David Loughton said concern over shortages had led medical staff and ward managers to be protective of stocks, often hiding them away to ensure their department was adequately supplied.
He said he attached no blame to them, but that their behaviour was an indication of the uncertainty and concern that came when coronavirus arrived and hospital admission numbers started to soar.
The chief executive of Royal Wolverhampton NHS Trust, which runs New Cross Hospital, was speaking at a board meeting, where the issue of personal protective equipment (PPE) was raised.
He said getting enough supplies in presented a “difficult situation”.
He told the meeting: “I don’t blame anybody for this, there are certain things that happened during Covid that did not help the situation, when there was a scarcity of PPE.
“Ward managers can best be described as squirrels because they can hide things in cupboards and wait for the winter.
“We go back to the start of this, there were behaviours, that were normal human behaviours.
“But it didn’t help the situation when there were people who said ‘no, no, no, this is my departmental PPE’.”
Mr Loughton said the issue had been identified and a new culture of looking at the bigger picture within the hospital trust was being encouraged among staff as it continued to deal with challenges brought by the coronavirus crisis.
He added: “We have absolutely nailed down where some of these problems actually started.
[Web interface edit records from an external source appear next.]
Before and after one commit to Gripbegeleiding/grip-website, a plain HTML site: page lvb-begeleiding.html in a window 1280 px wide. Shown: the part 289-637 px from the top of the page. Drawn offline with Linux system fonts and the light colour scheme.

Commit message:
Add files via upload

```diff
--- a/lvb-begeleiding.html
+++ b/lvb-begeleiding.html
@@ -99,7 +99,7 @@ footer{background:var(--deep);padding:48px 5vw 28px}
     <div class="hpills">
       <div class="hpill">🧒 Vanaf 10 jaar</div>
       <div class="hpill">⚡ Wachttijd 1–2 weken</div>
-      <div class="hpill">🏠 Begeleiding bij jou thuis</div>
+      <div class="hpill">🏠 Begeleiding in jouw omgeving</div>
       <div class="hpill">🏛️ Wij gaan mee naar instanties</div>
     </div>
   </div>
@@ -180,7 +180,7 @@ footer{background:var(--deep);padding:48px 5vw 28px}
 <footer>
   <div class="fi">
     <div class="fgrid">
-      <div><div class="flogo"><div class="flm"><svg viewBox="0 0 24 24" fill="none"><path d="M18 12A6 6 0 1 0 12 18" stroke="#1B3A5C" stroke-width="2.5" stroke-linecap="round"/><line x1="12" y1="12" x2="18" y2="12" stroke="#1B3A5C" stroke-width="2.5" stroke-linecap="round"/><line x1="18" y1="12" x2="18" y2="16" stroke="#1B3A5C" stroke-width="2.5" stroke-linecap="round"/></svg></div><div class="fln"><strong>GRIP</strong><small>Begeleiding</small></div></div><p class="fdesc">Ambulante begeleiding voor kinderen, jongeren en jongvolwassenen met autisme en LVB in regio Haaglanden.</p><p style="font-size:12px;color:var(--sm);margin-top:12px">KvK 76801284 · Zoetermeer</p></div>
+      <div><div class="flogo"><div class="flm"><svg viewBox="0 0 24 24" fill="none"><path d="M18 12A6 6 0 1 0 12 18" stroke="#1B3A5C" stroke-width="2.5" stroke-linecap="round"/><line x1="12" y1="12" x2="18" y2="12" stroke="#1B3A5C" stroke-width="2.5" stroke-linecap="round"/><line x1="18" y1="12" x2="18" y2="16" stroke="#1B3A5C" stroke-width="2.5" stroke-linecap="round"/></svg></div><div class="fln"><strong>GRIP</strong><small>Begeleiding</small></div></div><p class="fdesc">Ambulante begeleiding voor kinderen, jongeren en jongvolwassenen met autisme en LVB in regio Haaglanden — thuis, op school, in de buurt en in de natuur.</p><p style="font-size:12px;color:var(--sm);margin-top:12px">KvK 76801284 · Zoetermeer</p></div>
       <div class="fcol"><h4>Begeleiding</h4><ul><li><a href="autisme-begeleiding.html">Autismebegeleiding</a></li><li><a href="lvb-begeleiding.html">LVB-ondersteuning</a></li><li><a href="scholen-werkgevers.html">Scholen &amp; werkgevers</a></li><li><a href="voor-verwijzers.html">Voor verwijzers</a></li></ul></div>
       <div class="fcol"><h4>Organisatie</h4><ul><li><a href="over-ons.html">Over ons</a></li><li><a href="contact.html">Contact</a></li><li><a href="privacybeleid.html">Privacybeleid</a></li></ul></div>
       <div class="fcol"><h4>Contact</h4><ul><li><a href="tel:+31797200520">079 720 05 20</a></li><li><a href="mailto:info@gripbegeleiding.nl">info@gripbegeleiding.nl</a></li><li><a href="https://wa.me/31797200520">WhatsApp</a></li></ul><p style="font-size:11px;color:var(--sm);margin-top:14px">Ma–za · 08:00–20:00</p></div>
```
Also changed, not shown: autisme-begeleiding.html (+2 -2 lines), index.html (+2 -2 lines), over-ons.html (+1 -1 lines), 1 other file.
As I say, we will deal with them.”
Professor Steve Field, chairman of the trust, added: “I think the message there is generally about management and messages and acting on things at all levels, which is important.”
Earlier on in the meeting, attendants had asked how well some staff had felt supported at work, including with their mental health and safety.
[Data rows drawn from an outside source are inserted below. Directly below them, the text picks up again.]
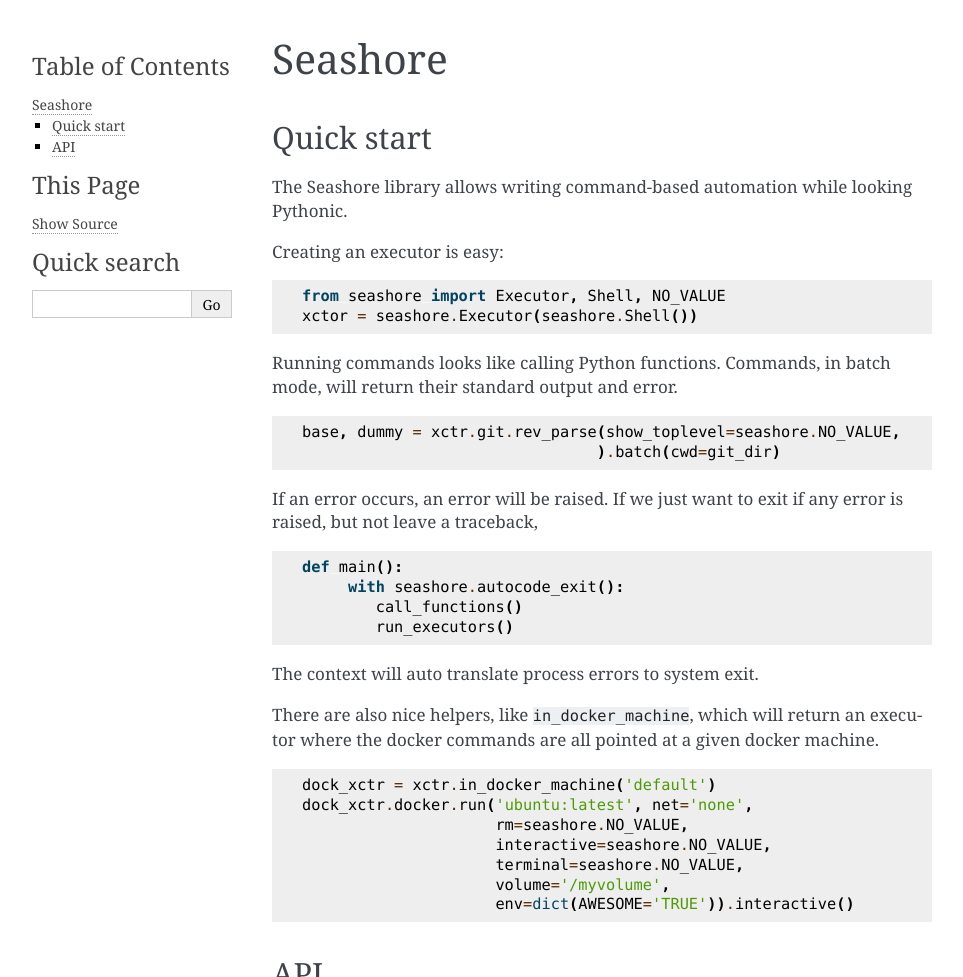
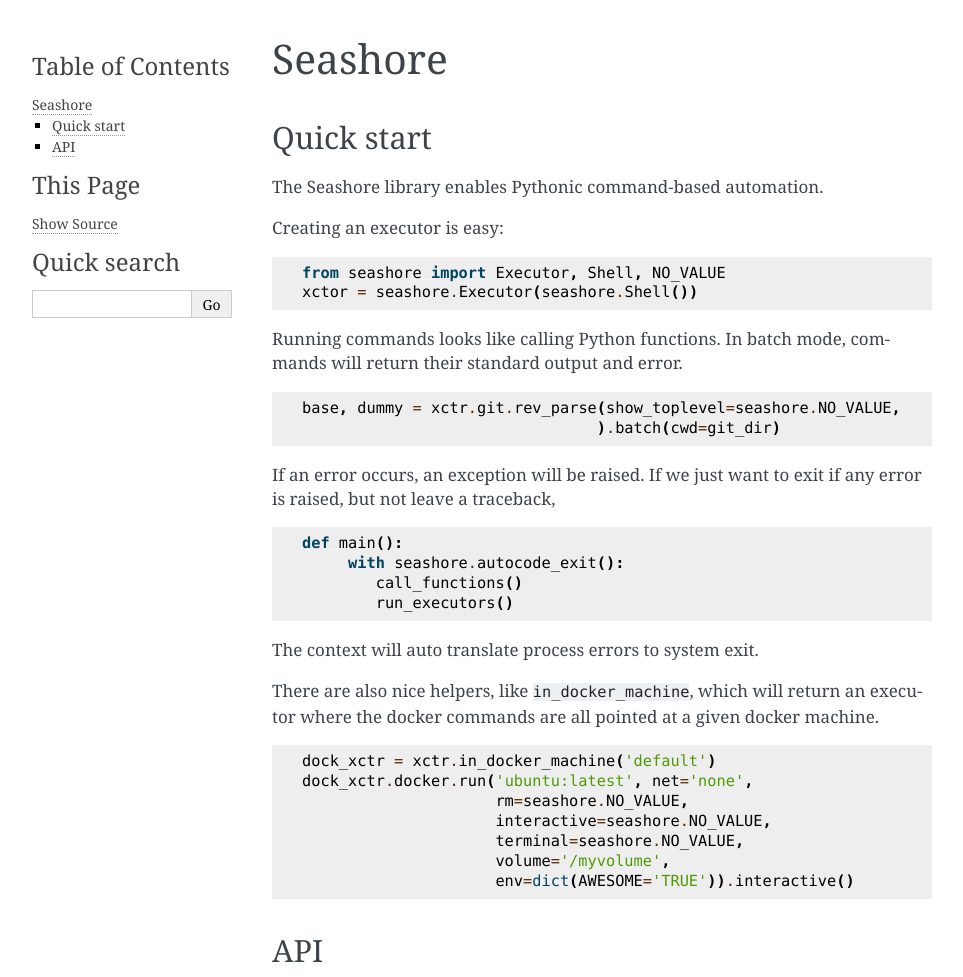
Before and after one commit to shopkick/seashore, a Sphinx documentation site: the page built from docs/index.rst, in a window 1280 px wide, cut to the strip 0-977 px from the top of the page. Shown: the whole strip, without its empty margins (148-1111 px from the left). Built offline with Sphinx 7.4.7, drawn with Linux system fonts in a browser that asks for light colours; the version number could not be read and is left out.

Commit message:
Update index.rst

```diff
--- a/docs/index.rst
+++ b/docs/index.rst
@@ -10,7 +10,7 @@ Seashore
 Quick start
 -----------
 
-The Seashore library allows writing command-based automation while looking Pythonic.
+The Seashore library enables Pythonic command-based automation.
 
 Creating an executor is easy:
 
@@ -20,14 +20,14 @@ Creating an executor is easy:
     xctor = seashore.Executor(seashore.Shell())
 
 Running commands looks like calling Python functions.
-Commands, in batch mode, will return their standard output and error.
+In batch mode, commands will return their standard output and error.
 
 .. code::
 
     base, dummy = xctr.git.rev_parse(show_toplevel=seashore.NO_VALUE,
                                     ).batch(cwd=git_dir)
 
-If an error occurs, an error will be raised.
+If an error occurs, an exception will be raised.
 If we just want to exit if any error is raised, but not leave a traceback,
 
 .. code::
```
'Small core' of staff not treating people well
Mr Loughton said “a small core” of staff had not been behaving well and said work is ongoing to address those issues.
He said: “Let us stop giving ourselves a warm, cuddly feeling.
“You cannot change what you do not acknowledge.
“There is a small core of people – outside of domestics, porters, etcetera, etcetera – that have not been treating people as well as I would like.
“I have narrowed down the areas and we will be dealing with those people, no question about it.
“Let us be clear, it isn’t uniform across the trust that these people have been appreciated throughout the trust, but it will be dealt with.
“Believe me, I have got the list of ward staff that haven’t been treating people as well as I would expect, and they will be dealt with.”
Every hospital trust has a ‘Freedom to Speak Up Guardian’ to give independent support and advice to staff who want to raise concerns. It is part of a nation-wide policy to encourage staff with issues to feel they can be heard.
Mr Loughton said he has an open-door to the Guardian within the Wolverhampton trust. adding: “I meet her anytime she wants to see me.”
He added: “I am not going to go into detail at a public meeting.
“But she has worked very closely with a group of staff, and she has also – through those staff – provided me with the people I need to talk and reprogramme, in terms of their attitude towards some staff.
“I do, in a public meeting, need to make this very clear, it is a small number of areas. It is not big, it is probably three areas that we need to deal with.
“I work very, very closely with the full time convener, I see the full time convener at will, so these concerns get raised to me, so I can go and cut out whether the middle managers are doing anything about their concerns or not. I have done that in one area and we are working with them.”